A home battery attaches to a home's electrical system and collects energy gathered by solar panels when the sun is out, Michael Ramsey, a Wall Street Journal automotive reporter, told CBC's The Current. That energy can then be used when the sun is no longer out, like during the evening.
"The idea is that you purchase this system and it allows you effectively to cut the cord," he says of a consumer's ability to no longer rely as heavily on energy from the grid. The consumer's electricity bills would be significantly reduced because they would be paying for less electricity from the grid.
This innovation could move the world toward a future where power is generated where we need it and where we use it, says Warren Mabee, director of the Queen's Institute for Energy and Environmental Policy.
"This is this shift away from very large centrally operated plants towards everybody owning their own little power grid or part of a small power grid in a condo building," Mabee says.
In this system, centralized power generation becomes more of a backup than a driver, he says.
Costs remain high
However, the current systems are still very expensive, says Ramsey. The 300 home batteries installed in California cost upwards of $20,000, he says.
"It would take years, and years and years to cover the utility costs," he says. "It doesn't make sense unless the costs come down."
Ramsey views businesses as having the highest possible economic advantage from this development. The battery could offer businesses a surge of electricity when they have a high demand for power and cut their bills.
Mabee compares the cost of solar panels to cell phones. Smartphones were once incredibly expensive, but each new generation has brought the cost down, he said.
Each year, solar panels become better and cheaper. Solar panels are getting close to their grid parity moment — a magical number that describes when the cost of generating solar power is the same or cheaper than buying energy off the grid.
Another grid parity moment may be close, says Mabee.

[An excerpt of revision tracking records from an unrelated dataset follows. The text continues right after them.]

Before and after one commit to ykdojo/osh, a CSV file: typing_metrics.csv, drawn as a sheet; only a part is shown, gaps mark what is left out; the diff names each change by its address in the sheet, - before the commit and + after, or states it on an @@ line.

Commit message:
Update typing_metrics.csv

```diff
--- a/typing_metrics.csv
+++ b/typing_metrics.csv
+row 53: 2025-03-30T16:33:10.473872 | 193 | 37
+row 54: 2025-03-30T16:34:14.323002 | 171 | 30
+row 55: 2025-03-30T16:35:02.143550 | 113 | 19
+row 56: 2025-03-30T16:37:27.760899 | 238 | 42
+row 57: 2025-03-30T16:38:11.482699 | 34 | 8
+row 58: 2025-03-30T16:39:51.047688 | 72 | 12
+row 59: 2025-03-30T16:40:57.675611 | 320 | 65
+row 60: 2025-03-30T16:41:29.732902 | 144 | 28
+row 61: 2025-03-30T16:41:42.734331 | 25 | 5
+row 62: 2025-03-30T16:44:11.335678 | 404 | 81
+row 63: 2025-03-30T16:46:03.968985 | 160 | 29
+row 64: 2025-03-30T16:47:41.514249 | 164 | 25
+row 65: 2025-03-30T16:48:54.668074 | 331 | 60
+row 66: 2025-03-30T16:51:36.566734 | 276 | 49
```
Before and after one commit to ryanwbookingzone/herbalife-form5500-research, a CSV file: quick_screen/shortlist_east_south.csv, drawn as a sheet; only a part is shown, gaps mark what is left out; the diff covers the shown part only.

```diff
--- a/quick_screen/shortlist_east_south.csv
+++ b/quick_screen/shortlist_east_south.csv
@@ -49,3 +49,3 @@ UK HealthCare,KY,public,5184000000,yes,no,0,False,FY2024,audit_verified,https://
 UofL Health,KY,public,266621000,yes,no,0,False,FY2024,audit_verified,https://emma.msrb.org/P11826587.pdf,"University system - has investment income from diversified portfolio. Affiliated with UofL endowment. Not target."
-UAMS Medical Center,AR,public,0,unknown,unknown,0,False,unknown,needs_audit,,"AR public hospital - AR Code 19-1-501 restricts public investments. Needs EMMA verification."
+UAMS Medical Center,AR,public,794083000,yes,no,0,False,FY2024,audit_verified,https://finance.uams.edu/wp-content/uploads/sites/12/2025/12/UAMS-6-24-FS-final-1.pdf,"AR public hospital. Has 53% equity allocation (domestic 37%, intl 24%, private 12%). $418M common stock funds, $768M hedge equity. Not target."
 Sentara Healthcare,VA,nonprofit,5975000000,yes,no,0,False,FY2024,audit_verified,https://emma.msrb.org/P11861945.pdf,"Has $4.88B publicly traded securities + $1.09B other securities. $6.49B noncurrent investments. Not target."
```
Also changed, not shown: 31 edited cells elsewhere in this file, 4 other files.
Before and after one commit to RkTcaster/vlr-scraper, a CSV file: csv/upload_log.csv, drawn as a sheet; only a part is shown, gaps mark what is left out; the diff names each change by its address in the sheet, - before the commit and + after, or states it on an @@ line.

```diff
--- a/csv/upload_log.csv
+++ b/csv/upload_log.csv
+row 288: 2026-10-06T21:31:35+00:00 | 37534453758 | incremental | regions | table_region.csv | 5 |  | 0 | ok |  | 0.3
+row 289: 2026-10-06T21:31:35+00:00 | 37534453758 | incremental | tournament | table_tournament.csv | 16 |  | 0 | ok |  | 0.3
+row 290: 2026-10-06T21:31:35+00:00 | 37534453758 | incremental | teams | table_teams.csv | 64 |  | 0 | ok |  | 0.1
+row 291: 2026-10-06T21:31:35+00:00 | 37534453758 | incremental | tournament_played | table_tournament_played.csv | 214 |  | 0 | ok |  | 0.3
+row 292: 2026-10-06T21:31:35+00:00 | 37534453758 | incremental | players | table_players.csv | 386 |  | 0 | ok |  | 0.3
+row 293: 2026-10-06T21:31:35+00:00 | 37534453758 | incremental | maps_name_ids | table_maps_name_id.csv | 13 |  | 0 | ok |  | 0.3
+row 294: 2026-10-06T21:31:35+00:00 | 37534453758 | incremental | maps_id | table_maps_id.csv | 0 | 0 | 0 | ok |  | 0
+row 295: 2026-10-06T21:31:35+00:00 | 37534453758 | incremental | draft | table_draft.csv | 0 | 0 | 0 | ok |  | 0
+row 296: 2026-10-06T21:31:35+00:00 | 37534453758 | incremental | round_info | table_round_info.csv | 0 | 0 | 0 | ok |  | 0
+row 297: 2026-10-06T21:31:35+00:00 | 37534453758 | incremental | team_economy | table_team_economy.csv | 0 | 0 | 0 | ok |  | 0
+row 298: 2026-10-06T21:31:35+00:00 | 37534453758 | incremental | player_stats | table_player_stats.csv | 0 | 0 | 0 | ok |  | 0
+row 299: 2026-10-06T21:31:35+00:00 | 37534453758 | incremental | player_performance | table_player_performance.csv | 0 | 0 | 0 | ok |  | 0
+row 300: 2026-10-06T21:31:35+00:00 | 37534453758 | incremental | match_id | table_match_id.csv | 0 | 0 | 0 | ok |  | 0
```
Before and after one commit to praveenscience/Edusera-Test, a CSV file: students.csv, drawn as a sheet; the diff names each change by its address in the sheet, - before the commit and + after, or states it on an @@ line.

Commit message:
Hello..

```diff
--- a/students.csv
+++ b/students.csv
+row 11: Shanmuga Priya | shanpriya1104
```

It won't be long before the cost of a solar panel and battery system will match the cost of purchasing electricity from the grid, he estimates.
"That magic grid parity moment is coming faster and faster," he said.Suggest a correction